you have a wax working tool.

I have added “How to modify dental tools for was carving” and
"Carving and engraving wax" papers to the following blog.

If you are interested talk a look.

http://lees-papers.blogspot.com/

Your Orchid Buddy,
Lee Epperson


#19
Thanks also to those of you who have given your opinions on the
wolf tools.. I admit that I do covet them, but it has been
suggested that I get more competent at this before investing and
make my own tools by a lot of people. 

On the other hand, people can often do quality work with quality
tools. It’s funny that the norm on this list is “buy the best tools
you can, never skimp,” and yet here people are saying, “just use old
dental tools.”

A lent a family member my Wolf Wax carving tools and he carved his
first ever wax and made a beautiful ring.

Elaine
http://www.CreativeTextureTools.com


#20

Sharpening tools especially for wax is no big deal. Sanding and
separating disks work fine. A sharpening stone or two are useful
(course and fine)

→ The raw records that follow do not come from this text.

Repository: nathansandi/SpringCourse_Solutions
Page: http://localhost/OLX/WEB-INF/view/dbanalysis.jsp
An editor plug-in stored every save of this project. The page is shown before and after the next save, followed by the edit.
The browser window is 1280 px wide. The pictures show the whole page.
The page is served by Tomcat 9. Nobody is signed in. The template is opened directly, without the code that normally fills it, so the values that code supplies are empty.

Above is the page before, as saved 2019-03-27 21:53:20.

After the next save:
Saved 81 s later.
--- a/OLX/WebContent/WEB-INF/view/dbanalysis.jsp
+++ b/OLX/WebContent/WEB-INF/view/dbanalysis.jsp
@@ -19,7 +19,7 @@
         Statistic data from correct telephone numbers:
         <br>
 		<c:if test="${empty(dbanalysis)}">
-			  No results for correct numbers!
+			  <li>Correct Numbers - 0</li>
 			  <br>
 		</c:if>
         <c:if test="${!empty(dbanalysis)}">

No brand name for the orange stuff, I buy it once every couple of
years usually only after upending the bottle. It lasts a long time.
Brands change, generally I just wander through the cleaning products
aisle, the stuff always has a label with lots of orange:-) I always
end up with a different brand and have yet to be disappointed, If it
doesn’t work well use it for cleaning and try again. Active
ingredient is d-limosene, local chemical supply places should sell
sell it, but a 45 litre jug of it would last a lifetime for wax work.
Don’t spill any unless you really want an orange scented studio /
house / neighbourhood :slight_smile: I’m not kidding, little bottles from the
supermarket are a better idea. My dad still has 20 litres of the
stuff he used for commercial work, I don’t even want to know where
the barrel is.

jeffD
Demand Designs
Analog/Digital Modelling & Goldsmithing
http://www.gmavt.net/~jdemand